# Problem statement
The whole listing that follows, pictures excepted, should be printed again exactly as given.

───── Available records ─────

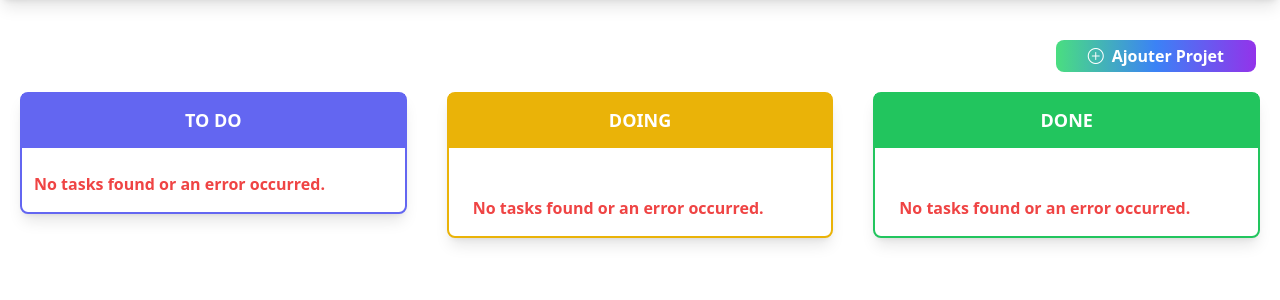
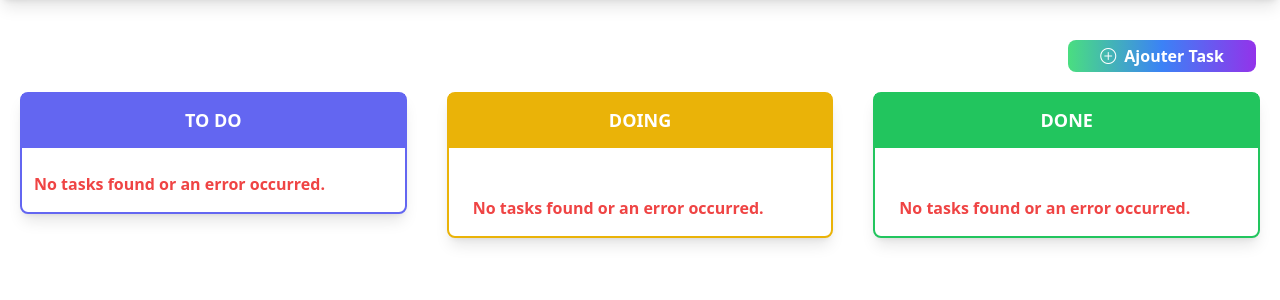
Before and after one commit to Youcode-Classe-E-2024-2025/Amine_Sabri_Project, a PHP site: page /amine_Sabri_Project/views/layouts/todo.php?id=1 in a window 1280 px wide. Shown: the part 80-380 px from the top of the page. Run offline with PHP 8.4, Linux system fonts and the light colour scheme; the visitor is signed in with stand-in values (Sample User, id 1); data comes from the database, SQL or seed files in the repository; data that the repository does not hold is empty; some libraries are stand-ins or nearby versions.

Commit message:
modifier button task

```diff
--- a/views/layouts/todo.php
+++ b/views/layouts/todo.php
@@ -17,7 +17,7 @@
     <?php include('../includes/header.php')?>
     <main >
         <div class=" flex justify-end mt-10 pr-6">
-                <button id="buttonAddTask" class = "bg-gradient-to-r from-green-400 via-blue-500 to-purple-600 px-8 py-1 rounded-lg text-white font-bold "><i class="bi bi-plus-circle mr-2"></i>Ajouter Projet</button>
+                <button id="buttonAddTask" class = "bg-gradient-to-r from-green-400 via-blue-500 to-purple-600 px-8 py-1 rounded-lg text-white font-bold "><i class="bi bi-plus-circle mr-2"></i>Ajouter Task</button>
         </div>
 
         <?php include('../includes/template.php')?>
```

─────

# Answer for the task
Before and after one commit to Youcode-Classe-E-2024-2025/Amine_Sabri_Project, a PHP site: page /amine_Sabri_Project/views/layouts/todo.php?id=1 in a window 1280 px wide. Shown: the part 80-380 px from the top of the page. Run offline with PHP 8.4, Linux system fonts and the light colour scheme; the visitor is signed in with stand-in values (Sample User, id 1); data comes from the database, SQL or seed files in the repository; data that the repository does not hold is empty; some libraries are stand-ins or nearby versions.

Commit message:
modifier button task

```diff
--- a/views/layouts/todo.php
+++ b/views/layouts/todo.php
@@ -17,7 +17,7 @@
     <?php include('../includes/header.php')?>
     <main >
         <div class=" flex justify-end mt-10 pr-6">
-                <button id="buttonAddTask" class = "bg-gradient-to-r from-green-400 via-blue-500 to-purple-600 px-8 py-1 rounded-lg text-white font-bold "><i class="bi bi-plus-circle mr-2"></i>Ajouter Projet</button>
+                <button id="buttonAddTask" class = "bg-gradient-to-r from-green-400 via-blue-500 to-purple-600 px-8 py-1 rounded-lg text-white font-bold "><i class="bi bi-plus-circle mr-2"></i>Ajouter Task</button>
         </div>
 
         <?php include('../includes/template.php')?>
```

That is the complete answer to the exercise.